Around 6, the other doctor finally came over. He had an Irish name, which I didn't realize until he made a joke about St. Patrick's day having just passed. I'm obtuse. He told me that my terrible thing was presenting really strangely and that he wasn't sure it's what it was. I just said, "oh good." Maybe I just hadn't processed everything yet? I'm sure some people will say I was totally in shock and that him giving me potentially good news cancelled it out before I could feel upset and that I'm just lying to myself.
Who's to say! It's part of the adventure of life.
He said I maybe don't have the thing, and he gave me a prescription for antibiotics. So that's good! That was a week ago, and I'm definitely feeling better. I have a follow up tomorrow so we'll see what's going on.

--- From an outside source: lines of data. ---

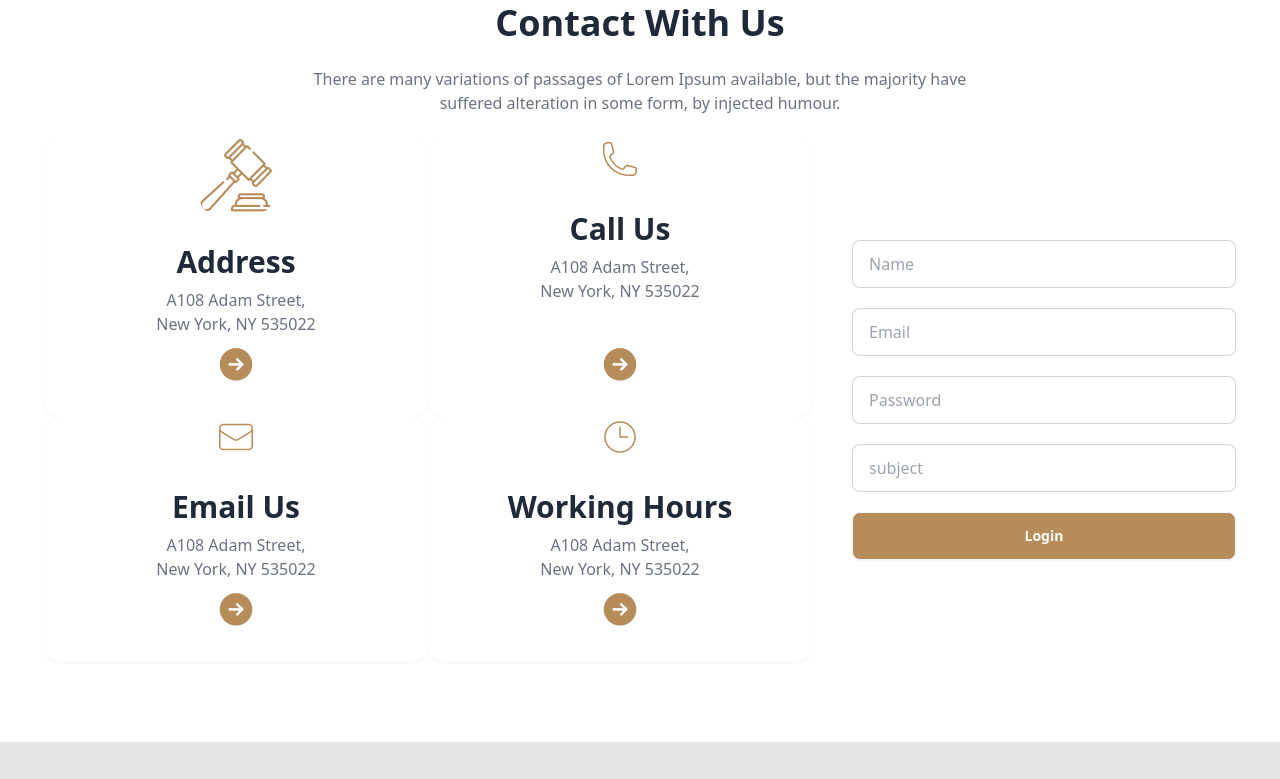
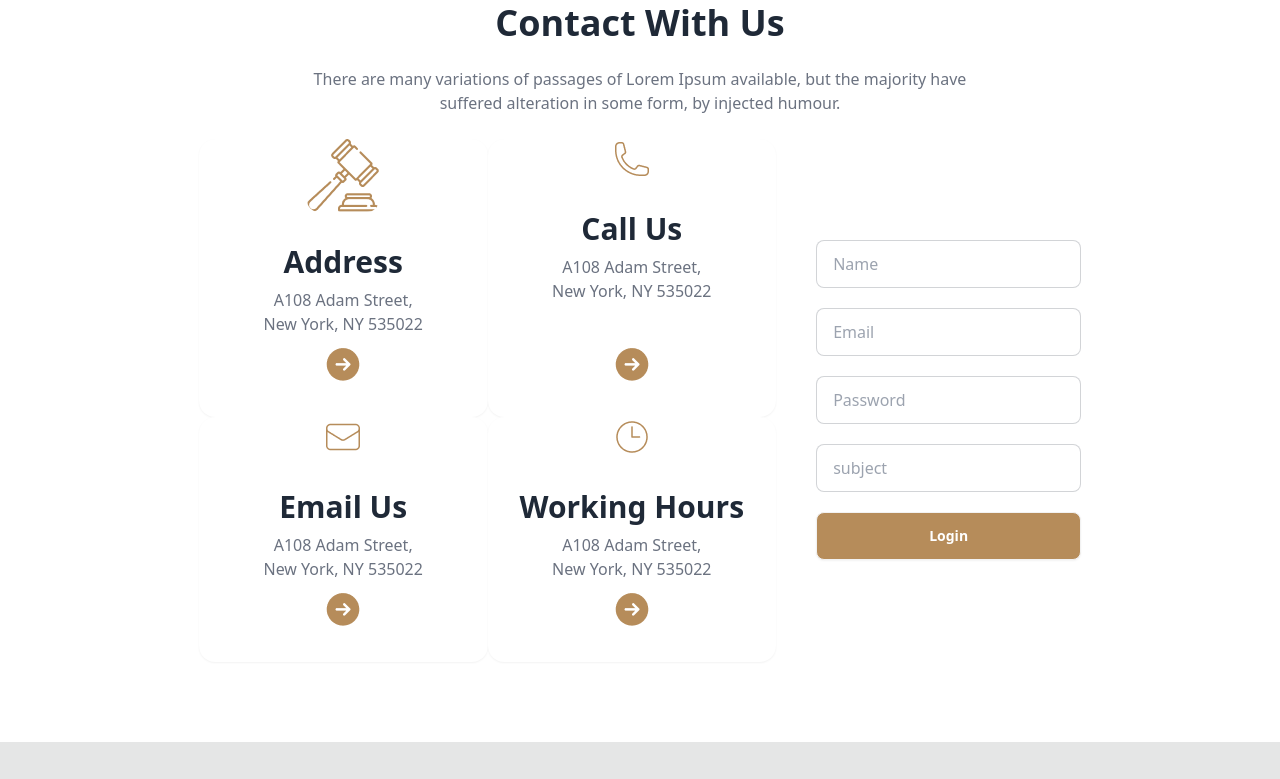
Before and after one commit to Shishir2008/legal-solution-resources, a plain HTML site: page index.html in a window 1280 px wide. Shown: the part 3795-4574 px from the top of the page. Drawn offline with nearby package versions, Linux system fonts and the light colour scheme.

Commit message:
add some new style

```diff
--- a/index.html
+++ b/index.html
@@ -7,7 +7,7 @@
     <title>Legal-Solution</title>
     <link href="https://cdn.jsdelivr.net/npm/daisyui@4.12.24/dist/full.min.css" rel="stylesheet" type="text/css" />
     <script src="https://cdn.tailwindcss.com"></script>
-    <script src="https://cdn.tailwindcss.com"></script>
+
     <link rel="stylesheet" href="https://cdnjs.cloudflare.com/ajax/libs/font-awesome/7.0.1/css/all.min.css" integrity="sha512-2SwdPD6INVrV/lHTZbO2nodKhrnDdJK9/kg2XD1r9uGqPo1cUbujc+IYdlYdEErWNu69gVcYgdxlmVmzTWnetw==" crossorigin="anonymous" referrerpolicy="no-referrer" />
 </head>
 
@@ -317,7 +317,7 @@
             <div class="flex flex-col md:flex-row justify-center items-center gap-10">
                 <div class="grid grid-cols-1 md:grid-cols-2">
                     <!-- card 1 -->
-                    <div class="card bg-base-100 w-96 shadow-sm ">
+                    <div class="card bg-base-100  shadow-sm ">
                         <figure class="">
                             <img src="images/business.png" alt="Shoes" class="rounded-xl" />
                         </figure>
@@ -333,7 +333,7 @@
                         </div>
                     </div>
                     <!-- card 2 -->
-                    <div class="card bg-base-100 w-96 shadow-sm ">
+                    <div class="card bg-base-100 shadow-sm ">
                         <figure class="">
                             <img src="images/call.png" alt="Shoes" class="rounded-xl" />
                         </figure>
@@ -349,7 +349,7 @@
                         </div>
                     </div>
                     <!-- card 3 -->
-                    <div class="card bg-base-100 w-96 shadow-sm ">
+                    <div class="card bg-base-100  shadow-sm ">
                         <figure class="">
                             <img src="images/email.png" alt="Shoes" class="rounded-xl" />
                         </figure>
@@ -365,7 +365,7 @@
                         </div>
                     </div>
                     <!-- card 4 -->
-                    <div class="card bg-base-100 w-96 shadow-sm ">
+                    <div class="card bg-base-100  shadow-sm ">
                         <figure class="">
                             <img src="images/time.png" alt="Shoes" class="rounded-xl" />
                         </figure>
@@ -381,7 +381,7 @@
                         </div>
                     </div>
                 </div>
-                <fieldset class="fieldset max-w-96 md:w-96 gap-5 flex flex-col ">
+                <fieldset class="fieldset  gap-5 flex flex-col ">
                     <input type="text" placeholder="Name" class="input input-bordered w-full max-w-xs md:max-w-xl" />
                     <input type="email" placeholder="Email" class="input input-bordered w-full max-w-xs md:max-w-xl" />
                     <input type="password" placeholder="Password" class="input input-bordered w-full max-w-xs md:max-w-xl" />
```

I finally left the hospital around 7. My friend had left before then. I got home after 8 and did some more work on my laptop. Then I lounged around. I had missed my couch.
|I suppose I missed my cat too...|
I don't know if that's all normal. The times I generally feel down is when I'm stuck in my own head for too long of a time. When something like this happens, with lots of changes and stresses and new people and environments, I get pretty excited. When I'm out of my head, I'm happy. So despite everything, it felt like an adventure to me.
Maybe it's a defense mechanism? A way to not take things seriously? That's possible. I'm generally not a fan of real life things. Certainly I treat difficult things with humor if I can. When it comes to my friends, I hate to bring them down. I didn't want anyone coming to the hospital because I felt like I'd be putting them out. That's the thing that bothered people. Like I offended them by saying that I didn't need support.
It meant a lot to me, all of the love and outreach I received. I was really blown away by it all. The fact that my friends didn't want me to struggle alone was amazing. They were willing to turn their days upside down for me. I'm really not used to that. I'm willing to sacrifice myself for people I care about, but I don't want them to do the same in return. That's selfish of me.
If you're reading this and you were one of those worried friends, thank you! It meant a huge amount. It really did! I didn't mean to belittle that caring. I was just caught off guard.
I don't know how this will effect my training in the long run, or what the doc will say tomorrow. Oddly, I'm not too worried about it right now. I'll just train as much as my body allows. Perhaps this all gave me perspective on what matters. The people in my life matter, number one. The love they give and the love I return.
If I can't race, I can't race. My identity will change. Who I am outwardly will change. That's happened a lot in my life and it will continue to happen. That's fine too. I've experienced enough guilt to know how useless it is. It's not a certainty just yet though.
I don't plan on giving up just yet.
|Have had some great workouts the last couple days!|
PS. I know it's a terrible post title. It was fully justified (font-wise) without any extra work. That excites the nerdy part of me. So I didn't change it.
PPS. Seriously though, you people are amazing. Thank you thank you thank you. Maybe the reason it went so well is because of all of you. And by "maybe" I mean "almost certainly". See? I can learn too. Hearts.